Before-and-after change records
########################################
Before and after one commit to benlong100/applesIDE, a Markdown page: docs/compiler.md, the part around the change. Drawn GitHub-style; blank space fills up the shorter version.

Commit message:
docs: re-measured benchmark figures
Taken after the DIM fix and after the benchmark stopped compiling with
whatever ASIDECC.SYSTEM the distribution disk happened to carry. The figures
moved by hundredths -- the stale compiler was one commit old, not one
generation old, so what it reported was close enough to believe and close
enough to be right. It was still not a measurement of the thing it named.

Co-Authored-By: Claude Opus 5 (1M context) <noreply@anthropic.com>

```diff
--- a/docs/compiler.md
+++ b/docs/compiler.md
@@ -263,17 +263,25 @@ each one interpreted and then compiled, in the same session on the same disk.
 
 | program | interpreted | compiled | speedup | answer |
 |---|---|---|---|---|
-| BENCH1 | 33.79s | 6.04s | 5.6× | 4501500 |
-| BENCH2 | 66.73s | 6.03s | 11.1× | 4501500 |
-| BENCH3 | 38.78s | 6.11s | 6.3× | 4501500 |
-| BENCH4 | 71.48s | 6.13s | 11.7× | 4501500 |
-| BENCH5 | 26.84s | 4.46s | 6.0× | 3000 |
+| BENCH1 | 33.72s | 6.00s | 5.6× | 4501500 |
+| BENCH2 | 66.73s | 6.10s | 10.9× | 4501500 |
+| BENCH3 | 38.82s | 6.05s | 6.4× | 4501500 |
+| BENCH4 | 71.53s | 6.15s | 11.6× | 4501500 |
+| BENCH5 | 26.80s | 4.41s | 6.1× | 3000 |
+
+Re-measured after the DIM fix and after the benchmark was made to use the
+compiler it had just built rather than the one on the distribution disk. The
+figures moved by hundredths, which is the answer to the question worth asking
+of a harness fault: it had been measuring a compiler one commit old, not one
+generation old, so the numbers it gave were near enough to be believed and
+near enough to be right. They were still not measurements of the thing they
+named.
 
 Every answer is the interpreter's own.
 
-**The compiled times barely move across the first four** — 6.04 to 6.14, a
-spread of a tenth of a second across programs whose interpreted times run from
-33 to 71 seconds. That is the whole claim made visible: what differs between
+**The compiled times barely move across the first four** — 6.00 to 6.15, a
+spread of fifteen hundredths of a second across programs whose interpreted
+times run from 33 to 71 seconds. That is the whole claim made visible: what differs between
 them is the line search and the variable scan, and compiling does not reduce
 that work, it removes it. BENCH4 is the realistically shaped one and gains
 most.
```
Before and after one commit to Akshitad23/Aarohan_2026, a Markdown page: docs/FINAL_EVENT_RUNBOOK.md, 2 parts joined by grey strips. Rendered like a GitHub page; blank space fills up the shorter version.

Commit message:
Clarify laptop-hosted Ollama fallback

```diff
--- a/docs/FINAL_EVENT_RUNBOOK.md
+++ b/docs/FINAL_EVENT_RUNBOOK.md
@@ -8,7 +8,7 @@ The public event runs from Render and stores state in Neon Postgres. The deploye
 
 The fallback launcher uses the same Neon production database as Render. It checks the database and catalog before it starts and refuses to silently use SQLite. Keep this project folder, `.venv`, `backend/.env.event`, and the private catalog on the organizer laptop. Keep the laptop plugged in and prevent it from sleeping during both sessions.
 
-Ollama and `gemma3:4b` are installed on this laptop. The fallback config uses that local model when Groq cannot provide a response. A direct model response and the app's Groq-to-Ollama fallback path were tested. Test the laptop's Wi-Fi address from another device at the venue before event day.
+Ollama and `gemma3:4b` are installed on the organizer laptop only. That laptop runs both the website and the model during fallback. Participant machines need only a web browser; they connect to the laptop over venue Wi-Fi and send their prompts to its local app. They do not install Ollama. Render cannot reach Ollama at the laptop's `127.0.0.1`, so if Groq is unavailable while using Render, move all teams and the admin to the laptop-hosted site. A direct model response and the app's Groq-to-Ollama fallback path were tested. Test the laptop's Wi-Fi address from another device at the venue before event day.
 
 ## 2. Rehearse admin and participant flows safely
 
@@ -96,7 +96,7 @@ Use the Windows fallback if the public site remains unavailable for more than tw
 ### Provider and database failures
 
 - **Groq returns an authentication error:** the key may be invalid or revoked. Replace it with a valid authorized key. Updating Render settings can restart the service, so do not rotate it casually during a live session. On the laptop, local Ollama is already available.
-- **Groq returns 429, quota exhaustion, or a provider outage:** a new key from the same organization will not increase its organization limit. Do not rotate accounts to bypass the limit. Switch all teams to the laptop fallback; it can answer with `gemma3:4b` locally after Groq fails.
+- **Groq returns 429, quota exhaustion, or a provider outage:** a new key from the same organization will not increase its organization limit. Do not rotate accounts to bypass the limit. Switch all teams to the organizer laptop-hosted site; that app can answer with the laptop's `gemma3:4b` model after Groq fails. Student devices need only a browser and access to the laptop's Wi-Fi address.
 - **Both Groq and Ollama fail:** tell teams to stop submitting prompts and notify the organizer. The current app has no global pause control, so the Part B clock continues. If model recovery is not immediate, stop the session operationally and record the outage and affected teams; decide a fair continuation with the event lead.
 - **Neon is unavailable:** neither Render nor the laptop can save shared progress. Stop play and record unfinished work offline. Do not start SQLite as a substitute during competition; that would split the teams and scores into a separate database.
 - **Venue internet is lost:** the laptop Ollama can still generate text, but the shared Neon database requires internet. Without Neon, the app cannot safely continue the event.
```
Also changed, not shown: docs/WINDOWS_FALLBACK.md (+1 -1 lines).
########################################
Write out the data above again, word for word.

Before and after one commit to benlong100/applesIDE, a Markdown page: docs/compiler.md, the part around the change. Drawn GitHub-style; blank space fills up the shorter version.

Commit message:
docs: re-measured benchmark figures
Taken after the DIM fix and after the benchmark stopped compiling with
whatever ASIDECC.SYSTEM the distribution disk happened to carry. The figures
moved by hundredths -- the stale compiler was one commit old, not one
generation old, so what it reported was close enough to believe and close
enough to be right. It was still not a measurement of the thing it named.

Co-Authored-By: Claude Opus 5 (1M context) <noreply@anthropic.com>

```diff
--- a/docs/compiler.md
+++ b/docs/compiler.md
@@ -263,17 +263,25 @@ each one interpreted and then compiled, in the same session on the same disk.
 
 | program | interpreted | compiled | speedup | answer |
 |---|---|---|---|---|
-| BENCH1 | 33.79s | 6.04s | 5.6× | 4501500 |
-| BENCH2 | 66.73s | 6.03s | 11.1× | 4501500 |
-| BENCH3 | 38.78s | 6.11s | 6.3× | 4501500 |
-| BENCH4 | 71.48s | 6.13s | 11.7× | 4501500 |
-| BENCH5 | 26.84s | 4.46s | 6.0× | 3000 |
+| BENCH1 | 33.72s | 6.00s | 5.6× | 4501500 |
+| BENCH2 | 66.73s | 6.10s | 10.9× | 4501500 |
+| BENCH3 | 38.82s | 6.05s | 6.4× | 4501500 |
+| BENCH4 | 71.53s | 6.15s | 11.6× | 4501500 |
+| BENCH5 | 26.80s | 4.41s | 6.1× | 3000 |
+
+Re-measured after the DIM fix and after the benchmark was made to use the
+compiler it had just built rather than the one on the distribution disk. The
+figures moved by hundredths, which is the answer to the question worth asking
+of a harness fault: it had been measuring a compiler one commit old, not one
+generation old, so the numbers it gave were near enough to be believed and
+near enough to be right. They were still not measurements of the thing they
+named.
 
 Every answer is the interpreter's own.
 
-**The compiled times barely move across the first four** — 6.04 to 6.14, a
-spread of a tenth of a second across programs whose interpreted times run from
-33 to 71 seconds. That is the whole claim made visible: what differs between
+**The compiled times barely move across the first four** — 6.00 to 6.15, a
+spread of fifteen hundredths of a second across programs whose interpreted
+times run from 33 to 71 seconds. That is the whole claim made visible: what differs between
 them is the line search and the variable scan, and compiling does not reduce
 that work, it removes it. BENCH4 is the realistically shaped one and gains
 most.
```
Before and after one commit to Akshitad23/Aarohan_2026, a Markdown page: docs/FINAL_EVENT_RUNBOOK.md, 2 parts joined by grey strips. Rendered like a GitHub page; blank space fills up the shorter version.

Commit message:
Clarify laptop-hosted Ollama fallback

```diff
--- a/docs/FINAL_EVENT_RUNBOOK.md
+++ b/docs/FINAL_EVENT_RUNBOOK.md
@@ -8,7 +8,7 @@ The public event runs from Render and stores state in Neon Postgres. The deploye
 
 The fallback launcher uses the same Neon production database as Render. It checks the database and catalog before it starts and refuses to silently use SQLite. Keep this project folder, `.venv`, `backend/.env.event`, and the private catalog on the organizer laptop. Keep the laptop plugged in and prevent it from sleeping during both sessions.
 
-Ollama and `gemma3:4b` are installed on this laptop. The fallback config uses that local model when Groq cannot provide a response. A direct model response and the app's Groq-to-Ollama fallback path were tested. Test the laptop's Wi-Fi address from another device at the venue before event day.
+Ollama and `gemma3:4b` are installed on the organizer laptop only. That laptop runs both the website and the model during fallback. Participant machines need only a web browser; they connect to the laptop over venue Wi-Fi and send their prompts to its local app. They do not install Ollama. Render cannot reach Ollama at the laptop's `127.0.0.1`, so if Groq is unavailable while using Render, move all teams and the admin to the laptop-hosted site. A direct model response and the app's Groq-to-Ollama fallback path were tested. Test the laptop's Wi-Fi address from another device at the venue before event day.
 
 ## 2. Rehearse admin and participant flows safely
 
@@ -96,7 +96,7 @@ Use the Windows fallback if the public site remains unavailable for more than tw
 ### Provider and database failures
 
 - **Groq returns an authentication error:** the key may be invalid or revoked. Replace it with a valid authorized key. Updating Render settings can restart the service, so do not rotate it casually during a live session. On the laptop, local Ollama is already available.
-- **Groq returns 429, quota exhaustion, or a provider outage:** a new key from the same organization will not increase its organization limit. Do not rotate accounts to bypass the limit. Switch all teams to the laptop fallback; it can answer with `gemma3:4b` locally after Groq fails.
+- **Groq returns 429, quota exhaustion, or a provider outage:** a new key from the same organization will not increase its organization limit. Do not rotate accounts to bypass the limit. Switch all teams to the organizer laptop-hosted site; that app can answer with the laptop's `gemma3:4b` model after Groq fails. Student devices need only a browser and access to the laptop's Wi-Fi address.
 - **Both Groq and Ollama fail:** tell teams to stop submitting prompts and notify the organizer. The current app has no global pause control, so the Part B clock continues. If model recovery is not immediate, stop the session operationally and record the outage and affected teams; decide a fair continuation with the event lead.
 - **Neon is unavailable:** neither Render nor the laptop can save shared progress. Stop play and record unfinished work offline. Do not start SQLite as a substitute during competition; that would split the teams and scores into a separate database.
 - **Venue internet is lost:** the laptop Ollama can still generate text, but the shared Neon database requires internet. Without Neon, the app cannot safely continue the event.
```
Also changed, not shown: docs/WINDOWS_FALLBACK.md (+1 -1 lines).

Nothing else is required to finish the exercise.